In October 1862, an ultimatum was issued to North and South to end the war or face “more resolute action” from the British. Whether that meant military action is unclear, but the implication was the ultimate survival of the Confederacy as a sovereign nation. France, meanwhile, was mirroring Britain’s hostile neutrality. Napoleon III had designs on Mexico, and a weak US would give her a free hand in America.
Union morale was therefore at its lowest ebb in 1863, despite the victories at Gettysburg and Vicksburg. In the midst of the Laird rams crisis, rescue came from an unlikely source—Tsarist Russia.
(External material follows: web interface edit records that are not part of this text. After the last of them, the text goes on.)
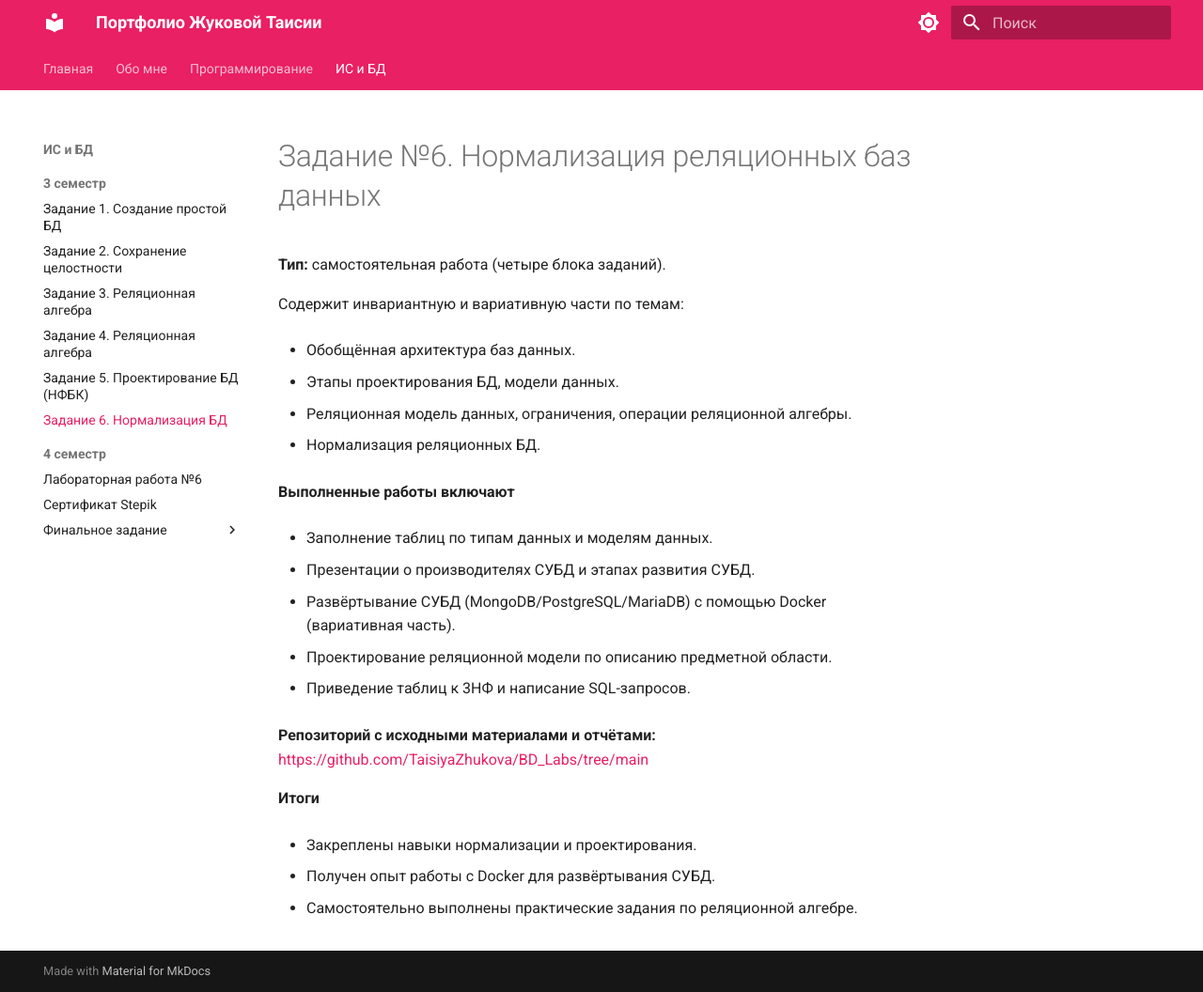
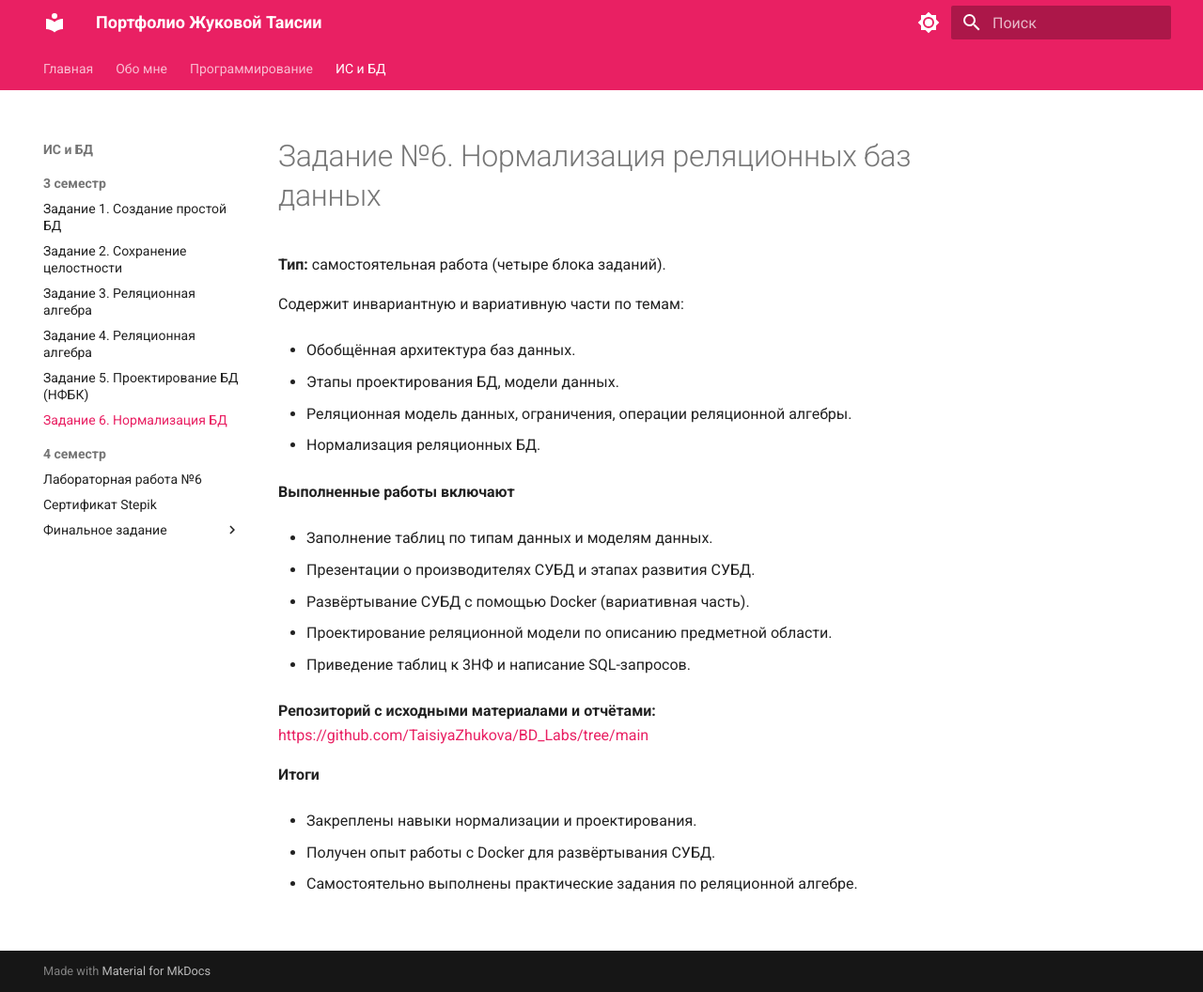
Before and after one commit to TaisiyaZhukova/portfolio-site, an MkDocs documentation site: the page built from docs/isbd/sem1_task6.md, in a window 1280 px wide and 1056 px high. Shown: the whole window at 94% size. Built offline with MkDocs 1.6.1 and Material for MkDocs 9.7.7, drawn with Linux system fonts in a browser that asks for light colours.

Commit message:
Update sem1_task6.md

```diff
--- a/docs/isbd/sem1_task6.md
+++ b/docs/isbd/sem1_task6.md
@@ -18,7 +18,7 @@
 
 - Презентации о производителях СУБД и этапах развития СУБД.
 
-- Развёртывание СУБД (MongoDB/PostgreSQL/MariaDB) с помощью Docker (вариативная часть).
+- Развёртывание СУБД с помощью Docker (вариативная часть).
 
 - Проектирование реляционной модели по описанию предметной области.
 
```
At this time, Russia was also facing its own insurrection from her subject Poles, who were supported by Britain and France. Facing the same hostile coalition brought the governments of Lincoln and Tsar Alexander II together. Alexander had also freed the Russian serfs and thus sympathized with the Union cause. On September 1863, the Russian Baltic Fleet arrived in New York and the Far East Fleet in San Francisco.
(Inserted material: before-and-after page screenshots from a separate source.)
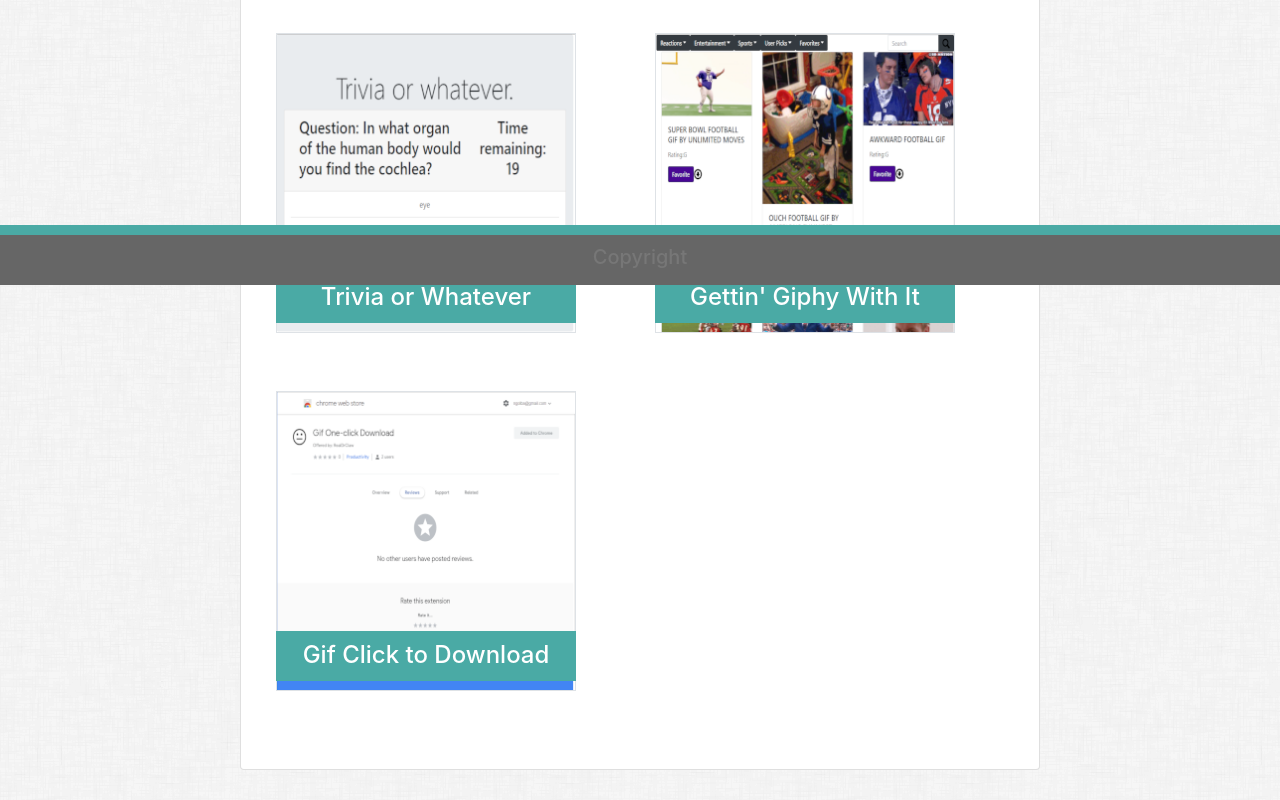
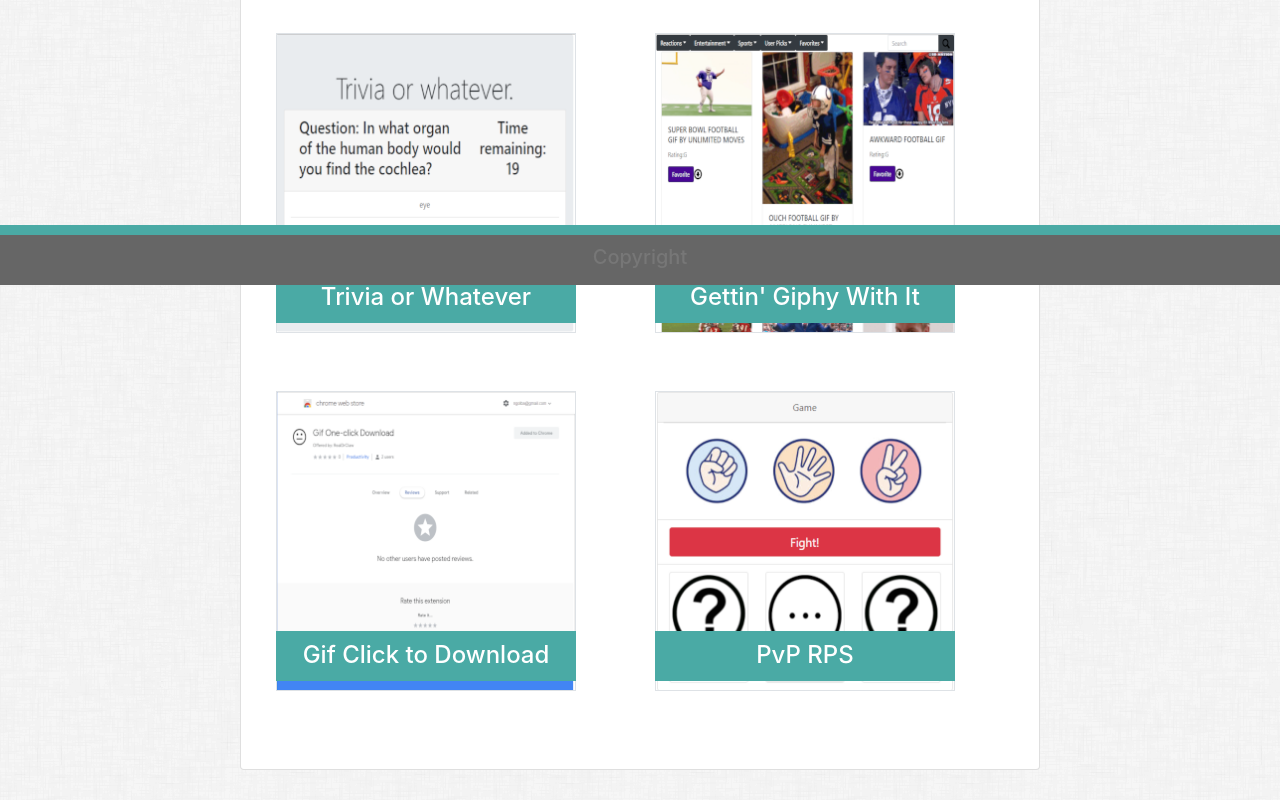
Before and after one commit to ngolba/Bootstrap-Portfolio, a plain HTML site: page portfolio.html in a window 1280 px wide. Shown: the part 515-1315 px from the top of the page. Drawn offline with nearby package versions, Linux system fonts and the light colour scheme; files whose address does not match are found by name.

Commit message:
added rps

```diff
--- a/portfolio.html
+++ b/portfolio.html
@@ -59,8 +59,8 @@
                         <h4 id="placeholderText">Gif Click to Download Extension</h4>
                     </div>
                     <div class="col-xs-12 col-sm-6 col-md-6">
-                        <!-- <img class="img-fluid" src="http://via.placeholder.com/500x500">
-                        <h4 id="placeholderText">Placeholder</h4> -->
+                        <a href="https://ngolba.github.io/RPS-Multiplayer/"><img class="img-fluid border" src="assets/images/rps capture.PNG" height="300px" width="300px"></a>
+                        <h4 id="placeholderText">PvP RPS</h4>
                     </div>
                 </div>
             </div>
```
Also changed, not shown: assets/images/rps capture.PNG (added).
The real reason Russia sent her fleet to the US might be self-serving: She didn’t want it bottled up in case the threatened war with Britain over Poland erupted. But its presence was nonetheless salvation for the Union in its hour of desperation. “God bless the Russians!” exulted Secretary of the Navy Gideon Welles. After the war, Oliver Wendell Holmes hailed Alexander “who was our friend when the world was our foe.” The Russians showed themselves willing to fight for the US. When the Confederate cruiser Shenandoah prepared to attack San Francisco, the Russian admiral gave orders to defend the city in the absence of Union warships.
The British realized that with Russia on the US side, the cost of military intervention would be too high. Besides, the Union victories of 1863 signaled that the Confederacy was a losing cause. Had the British attacked, it might have meant a world war in which the US and Russia, allied perhaps with Prussia and Italy, would face Britain and France supported by Spain or Austria. The First World War exploding in the 1860s was a distinct possibility.
Fortunately, Britain and France backed down before the Russian presence. The Laird rams never made it into Confederate hands, and the Union was saved.
Show Me The Proof
Featured image credit: Punch, 1863
“U.S. Civil War: The US-Russian Alliance that Saved the Union,” by Webster G. Tarpley
“The Bilateral Effect of the Visit of the Russian Fleet in 1863,” by Tom Delahaye
“The US/Russian Alliance during the Civil War,” by Craig L. Barry
The History Buff’s Guide to the Civil War, by Thomas R. Flagel